Task goal:
Search the lines of the records for the word "parts", and copy every line that has it.

Recorded information:
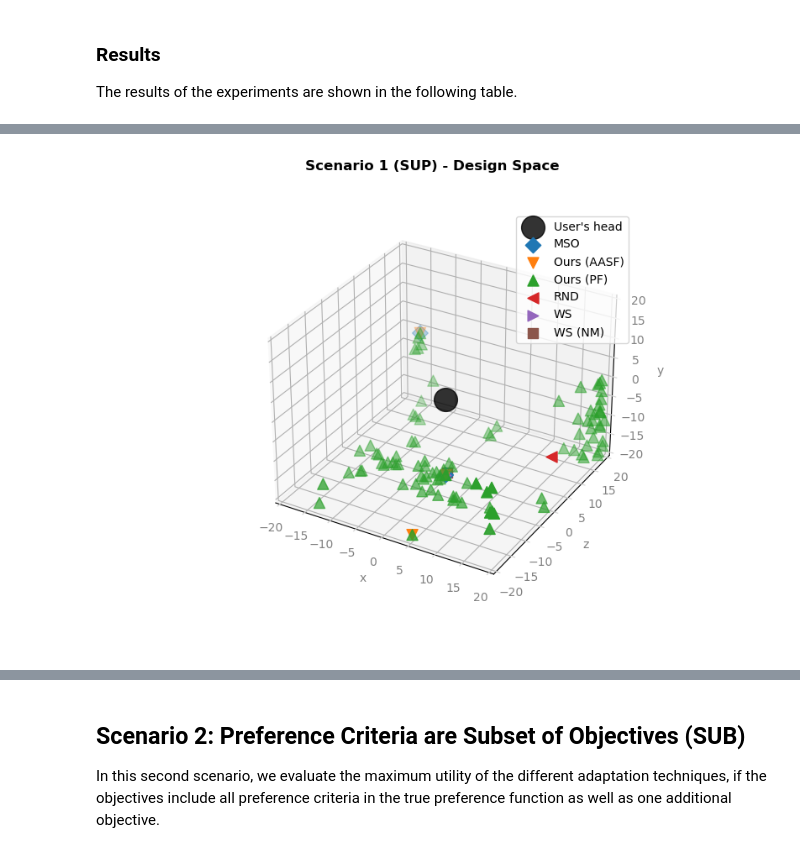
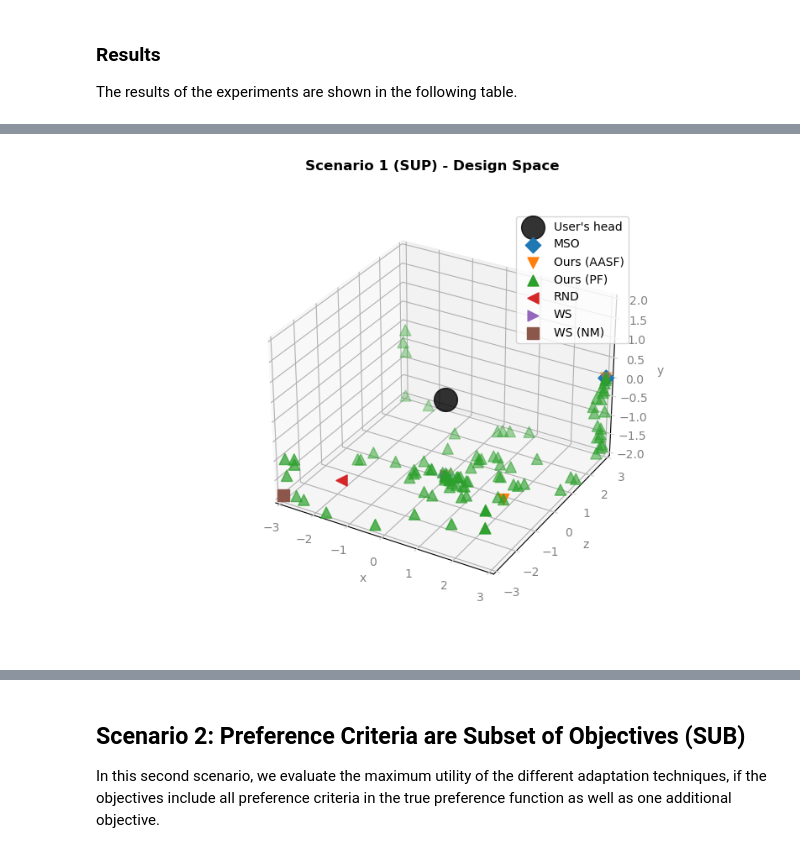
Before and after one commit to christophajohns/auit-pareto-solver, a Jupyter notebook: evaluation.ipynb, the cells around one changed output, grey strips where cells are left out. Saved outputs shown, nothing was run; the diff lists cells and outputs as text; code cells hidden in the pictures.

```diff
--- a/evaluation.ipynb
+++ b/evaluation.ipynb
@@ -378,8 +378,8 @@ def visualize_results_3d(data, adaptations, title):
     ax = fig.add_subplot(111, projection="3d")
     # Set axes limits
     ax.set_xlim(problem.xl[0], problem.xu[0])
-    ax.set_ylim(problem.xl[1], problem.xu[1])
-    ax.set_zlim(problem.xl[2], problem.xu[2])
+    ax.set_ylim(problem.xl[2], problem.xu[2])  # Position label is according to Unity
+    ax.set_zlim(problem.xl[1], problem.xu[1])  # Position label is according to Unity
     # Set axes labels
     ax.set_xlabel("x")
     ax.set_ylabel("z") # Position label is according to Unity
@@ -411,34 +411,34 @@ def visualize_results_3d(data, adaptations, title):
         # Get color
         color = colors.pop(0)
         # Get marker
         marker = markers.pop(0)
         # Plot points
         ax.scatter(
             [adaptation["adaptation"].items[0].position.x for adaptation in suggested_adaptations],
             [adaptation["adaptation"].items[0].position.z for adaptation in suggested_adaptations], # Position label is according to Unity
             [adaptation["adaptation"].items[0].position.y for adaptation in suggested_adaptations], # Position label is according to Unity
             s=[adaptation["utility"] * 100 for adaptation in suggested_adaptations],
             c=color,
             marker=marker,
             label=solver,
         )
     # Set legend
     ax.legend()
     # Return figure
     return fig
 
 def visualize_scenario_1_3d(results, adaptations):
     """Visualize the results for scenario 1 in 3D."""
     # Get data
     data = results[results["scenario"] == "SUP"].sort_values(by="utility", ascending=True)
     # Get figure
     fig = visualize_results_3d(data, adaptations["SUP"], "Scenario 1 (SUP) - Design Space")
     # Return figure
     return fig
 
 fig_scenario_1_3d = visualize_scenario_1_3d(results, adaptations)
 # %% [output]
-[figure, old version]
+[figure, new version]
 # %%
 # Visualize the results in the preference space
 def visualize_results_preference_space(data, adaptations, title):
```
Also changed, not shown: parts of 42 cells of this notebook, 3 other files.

--

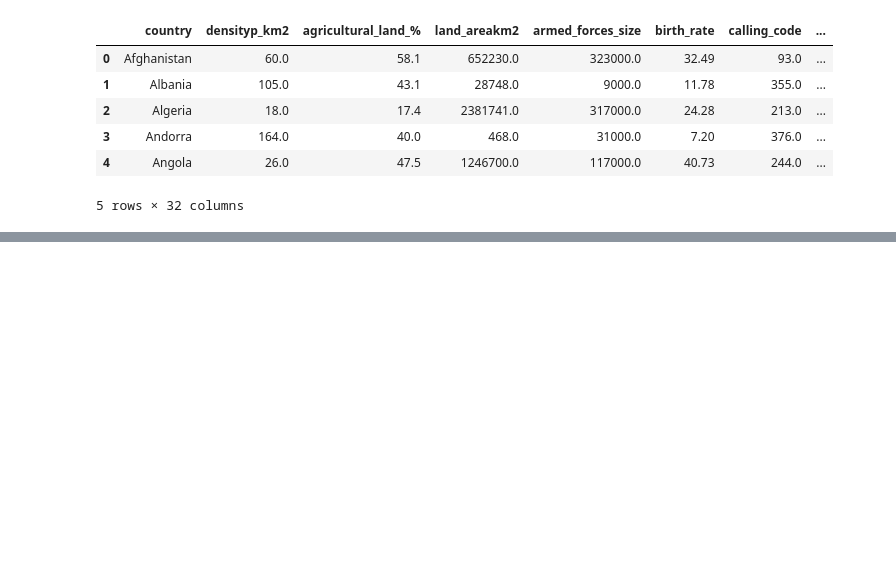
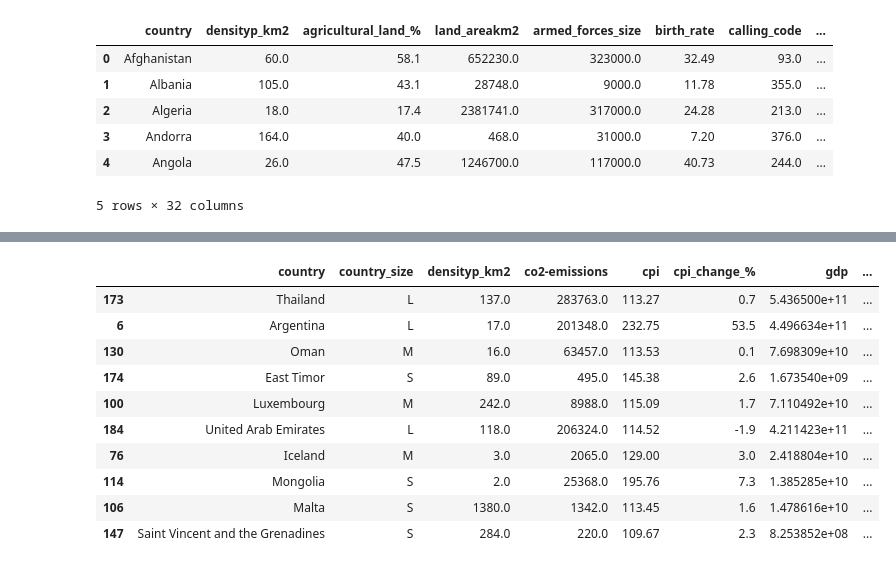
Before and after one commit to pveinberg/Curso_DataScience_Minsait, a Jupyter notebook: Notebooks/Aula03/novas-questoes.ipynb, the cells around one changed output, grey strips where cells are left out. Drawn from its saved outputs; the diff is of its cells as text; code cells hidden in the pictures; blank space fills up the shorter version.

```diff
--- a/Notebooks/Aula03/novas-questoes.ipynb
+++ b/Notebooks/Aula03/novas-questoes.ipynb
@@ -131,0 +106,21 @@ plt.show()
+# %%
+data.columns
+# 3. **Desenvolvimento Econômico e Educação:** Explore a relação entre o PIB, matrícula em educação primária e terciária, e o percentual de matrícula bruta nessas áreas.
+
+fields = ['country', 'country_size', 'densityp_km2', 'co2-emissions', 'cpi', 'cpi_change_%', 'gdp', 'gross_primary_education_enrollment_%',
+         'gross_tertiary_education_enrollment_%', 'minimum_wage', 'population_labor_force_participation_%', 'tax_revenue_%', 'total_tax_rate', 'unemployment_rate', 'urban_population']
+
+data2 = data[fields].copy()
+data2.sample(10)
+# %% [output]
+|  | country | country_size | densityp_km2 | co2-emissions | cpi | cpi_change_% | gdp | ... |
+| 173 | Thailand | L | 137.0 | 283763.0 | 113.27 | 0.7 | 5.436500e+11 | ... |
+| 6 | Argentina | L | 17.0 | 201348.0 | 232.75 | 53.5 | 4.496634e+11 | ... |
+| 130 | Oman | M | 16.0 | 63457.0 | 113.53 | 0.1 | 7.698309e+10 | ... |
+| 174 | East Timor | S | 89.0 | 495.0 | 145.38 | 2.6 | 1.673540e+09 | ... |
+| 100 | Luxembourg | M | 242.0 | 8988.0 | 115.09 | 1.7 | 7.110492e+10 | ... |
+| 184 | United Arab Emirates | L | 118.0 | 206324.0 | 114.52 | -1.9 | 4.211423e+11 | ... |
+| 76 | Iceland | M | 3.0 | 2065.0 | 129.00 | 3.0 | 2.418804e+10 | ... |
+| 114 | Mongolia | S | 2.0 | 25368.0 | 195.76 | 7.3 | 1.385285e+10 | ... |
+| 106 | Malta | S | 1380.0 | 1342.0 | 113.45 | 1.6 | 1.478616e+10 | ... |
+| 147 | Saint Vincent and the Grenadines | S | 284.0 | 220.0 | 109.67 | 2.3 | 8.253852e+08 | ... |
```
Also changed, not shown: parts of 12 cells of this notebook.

Task output:
Also changed, not shown: parts of 42 cells of this notebook, 3 other files.
Also changed, not shown: parts of 12 cells of this notebook.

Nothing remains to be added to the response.